- **WORK INSTRUCTIONS**
Exact repetition, pictures omitted: give every record below again.

- **DATA FOR PROCESSING**
━━━━━━━━━━━━━━━━━━━━

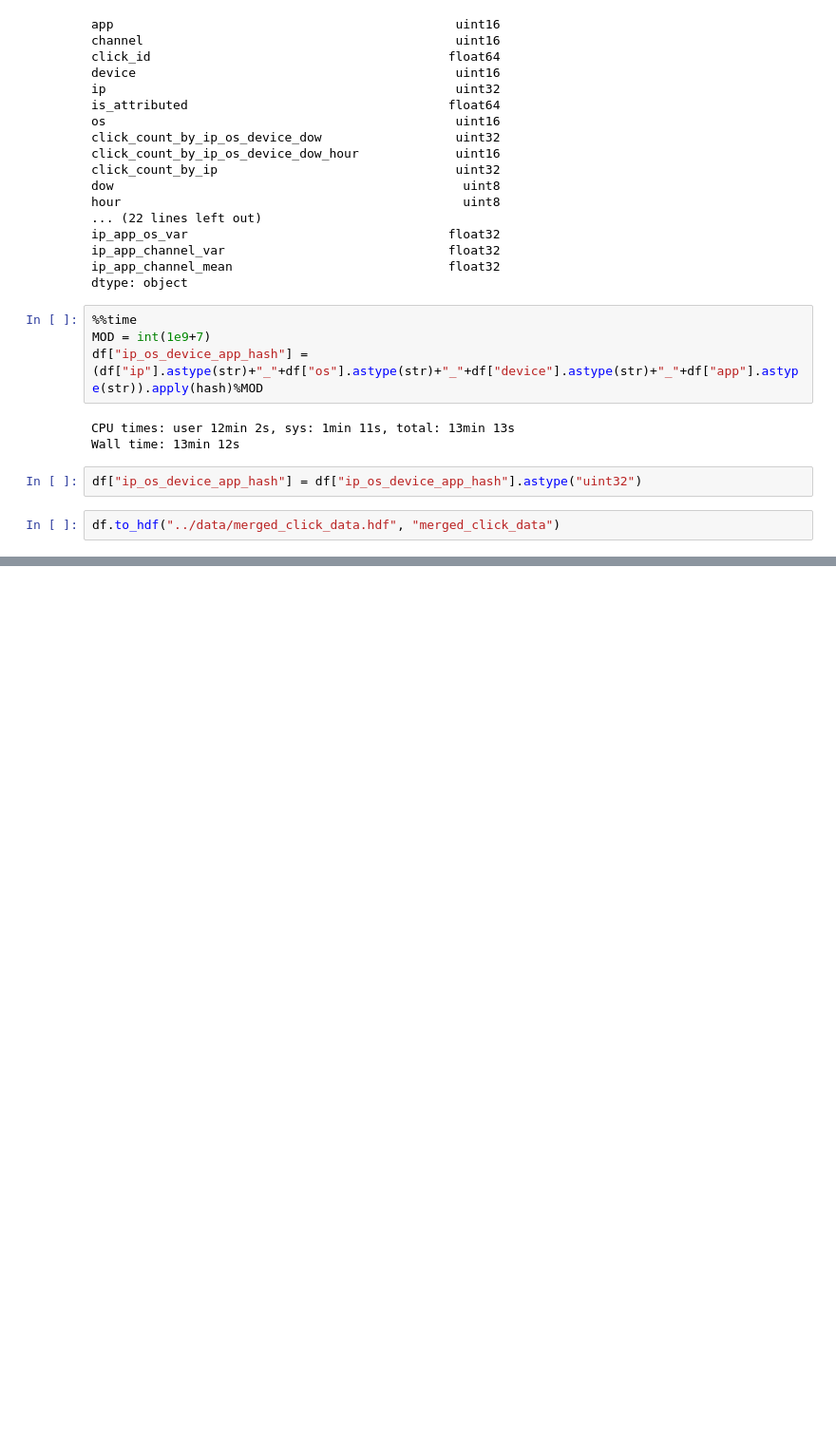
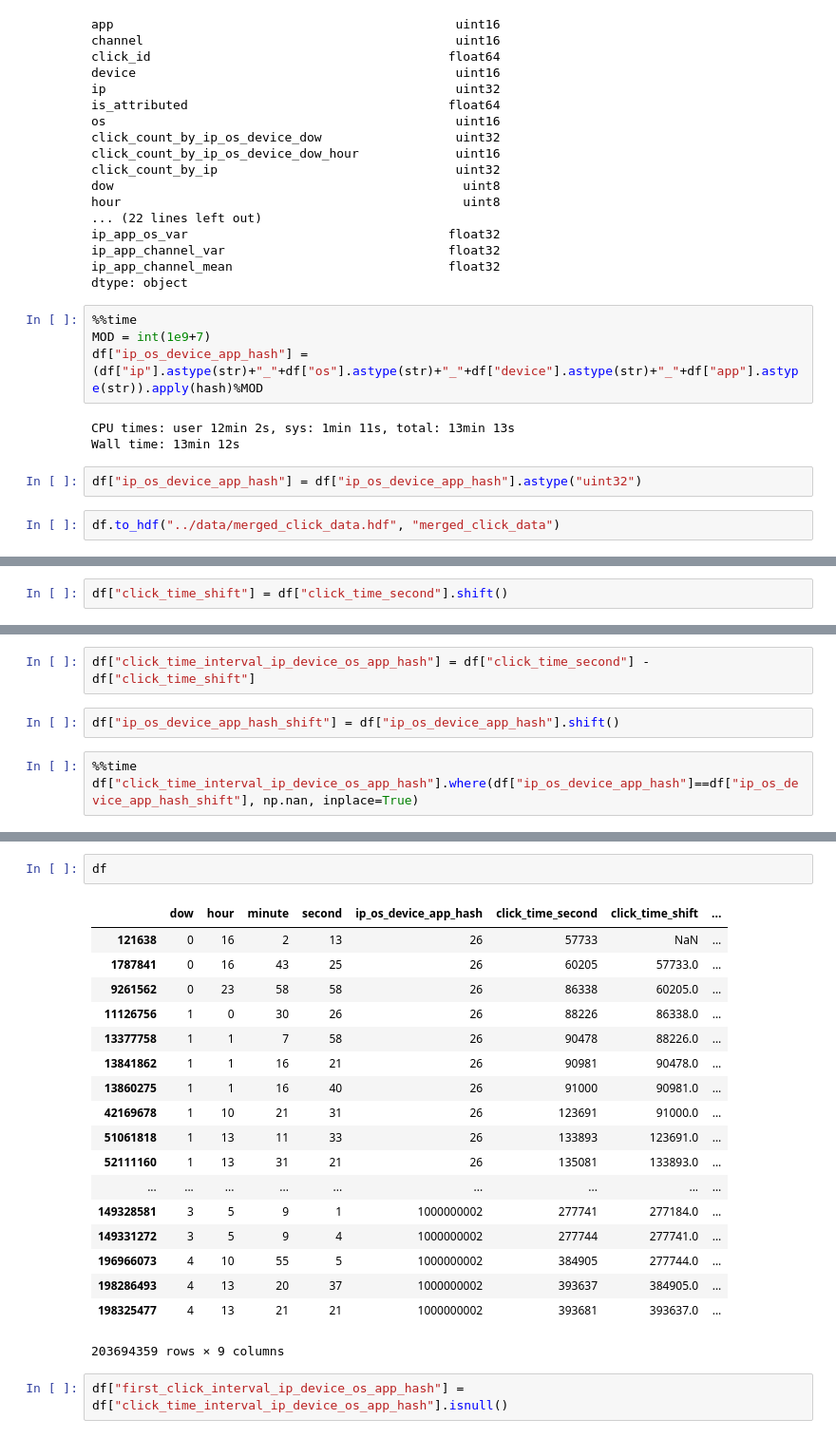
Before and after one commit to kenkoooo/talkingdata-adtracking-fraud-detection, a Jupyter notebook: kenkoooo/notebook/add_features.ipynb, the cells around one changed output, grey strips where cells are left out. Shown at 95% size. Drawn from its saved outputs; the diff is of its cells as text; blank space fills up the shorter version.

```diff
--- a/kenkoooo/notebook/add_features.ipynb
+++ b/kenkoooo/notebook/add_features.ipynb
@@ -227,0 +304,2 @@ df.to_hdf("../data/merged_click_data.hdf", "merged_click_data")
+# %%
+df["click_time_shift"] = df["click_time_second"].shift()
@@ -227,0 +327,7 @@ df.to_hdf("../data/merged_click_data.hdf", "merged_click_data")
+# %%
+df["click_time_interval_ip_device_os_app_hash"] = df["click_time_second"] - df["click_time_shift"]
+# %%
+df["ip_os_device_app_hash_shift"] = df["ip_os_device_app_hash"].shift()
+# %%
+%%time
+df["click_time_interval_ip_device_os_app_hash"].where(df["ip_os_device_app_hash"]==df["ip_os_device_app_hash_shift"], np.nan, inplace=True)
@@ -227,0 +337,23 @@ df.to_hdf("../data/merged_click_data.hdf", "merged_click_data")
+# %%
+df
+# %% [output]
+|  | dow | hour | minute | second | ip_os_device_app_hash | click_time_second | click_time_shift | ... |
+| 121638 | 0 | 16 | 2 | 13 | 26 | 57733 | NaN | ... |
+| 1787841 | 0 | 16 | 43 | 25 | 26 | 60205 | 57733.0 | ... |
+| 9261562 | 0 | 23 | 58 | 58 | 26 | 86338 | 60205.0 | ... |
+| 11126756 | 1 | 0 | 30 | 26 | 26 | 88226 | 86338.0 | ... |
+| 13377758 | 1 | 1 | 7 | 58 | 26 | 90478 | 88226.0 | ... |
+| 13841862 | 1 | 1 | 16 | 21 | 26 | 90981 | 90478.0 | ... |
+| 13860275 | 1 | 1 | 16 | 40 | 26 | 91000 | 90981.0 | ... |
+| 42169678 | 1 | 10 | 21 | 31 | 26 | 123691 | 91000.0 | ... |
+| 51061818 | 1 | 13 | 11 | 33 | 26 | 133893 | 123691.0 | ... |
+| 52111160 | 1 | 13 | 31 | 21 | 26 | 135081 | 133893.0 | ... |
+| ... | ... | ... | ... | ... | ... | ... | ... | ... |
+| 149328581 | 3 | 5 | 9 | 1 | 1000000002 | 277741 | 277184.0 | ... |
+| 149331272 | 3 | 5 | 9 | 4 | 1000000002 | 277744 | 277741.0 | ... |
+| 196966073 | 4 | 10 | 55 | 5 | 1000000002 | 384905 | 277744.0 | ... |
+| 198286493 | 4 | 13 | 20 | 37 | 1000000002 | 393637 | 384905.0 | ... |
+| 198325477 | 4 | 13 | 21 | 21 | 1000000002 | 393681 | 393637.0 | ... |
+203694359 rows × 9 columns
+# %%
+df["first_click_interval_ip_device_os_app_hash"] = df["click_time_interval_ip_device_os_app_hash"].isnull()
```
Also changed, not shown: parts of 31 cells of this notebook, 1 other file.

━━━━━━━━━━━━━━━━━━━━

- **YOUR RESPONSE**
Before and after one commit to kenkoooo/talkingdata-adtracking-fraud-detection, a Jupyter notebook: kenkoooo/notebook/add_features.ipynb, the cells around one changed output, grey strips where cells are left out. Shown at 95% size. Drawn from its saved outputs; the diff is of its cells as text; blank space fills up the shorter version.

```diff
--- a/kenkoooo/notebook/add_features.ipynb
+++ b/kenkoooo/notebook/add_features.ipynb
@@ -227,0 +304,2 @@ df.to_hdf("../data/merged_click_data.hdf", "merged_click_data")
+# %%
+df["click_time_shift"] = df["click_time_second"].shift()
@@ -227,0 +327,7 @@ df.to_hdf("../data/merged_click_data.hdf", "merged_click_data")
+# %%
+df["click_time_interval_ip_device_os_app_hash"] = df["click_time_second"] - df["click_time_shift"]
+# %%
+df["ip_os_device_app_hash_shift"] = df["ip_os_device_app_hash"].shift()
+# %%
+%%time
+df["click_time_interval_ip_device_os_app_hash"].where(df["ip_os_device_app_hash"]==df["ip_os_device_app_hash_shift"], np.nan, inplace=True)
@@ -227,0 +337,23 @@ df.to_hdf("../data/merged_click_data.hdf", "merged_click_data")
+# %%
+df
+# %% [output]
+|  | dow | hour | minute | second | ip_os_device_app_hash | click_time_second | click_time_shift | ... |
+| 121638 | 0 | 16 | 2 | 13 | 26 | 57733 | NaN | ... |
+| 1787841 | 0 | 16 | 43 | 25 | 26 | 60205 | 57733.0 | ... |
+| 9261562 | 0 | 23 | 58 | 58 | 26 | 86338 | 60205.0 | ... |
+| 11126756 | 1 | 0 | 30 | 26 | 26 | 88226 | 86338.0 | ... |
+| 13377758 | 1 | 1 | 7 | 58 | 26 | 90478 | 88226.0 | ... |
+| 13841862 | 1 | 1 | 16 | 21 | 26 | 90981 | 90478.0 | ... |
+| 13860275 | 1 | 1 | 16 | 40 | 26 | 91000 | 90981.0 | ... |
+| 42169678 | 1 | 10 | 21 | 31 | 26 | 123691 | 91000.0 | ... |
+| 51061818 | 1 | 13 | 11 | 33 | 26 | 133893 | 123691.0 | ... |
+| 52111160 | 1 | 13 | 31 | 21 | 26 | 135081 | 133893.0 | ... |
+| ... | ... | ... | ... | ... | ... | ... | ... | ... |
+| 149328581 | 3 | 5 | 9 | 1 | 1000000002 | 277741 | 277184.0 | ... |
+| 149331272 | 3 | 5 | 9 | 4 | 1000000002 | 277744 | 277741.0 | ... |
+| 196966073 | 4 | 10 | 55 | 5 | 1000000002 | 384905 | 277744.0 | ... |
+| 198286493 | 4 | 13 | 20 | 37 | 1000000002 | 393637 | 384905.0 | ... |
+| 198325477 | 4 | 13 | 21 | 21 | 1000000002 | 393681 | 393637.0 | ... |
+203694359 rows × 9 columns
+# %%
+df["first_click_interval_ip_device_os_app_hash"] = df["click_time_interval_ip_device_os_app_hash"].isnull()
```
Also changed, not shown: parts of 31 cells of this notebook, 1 other file.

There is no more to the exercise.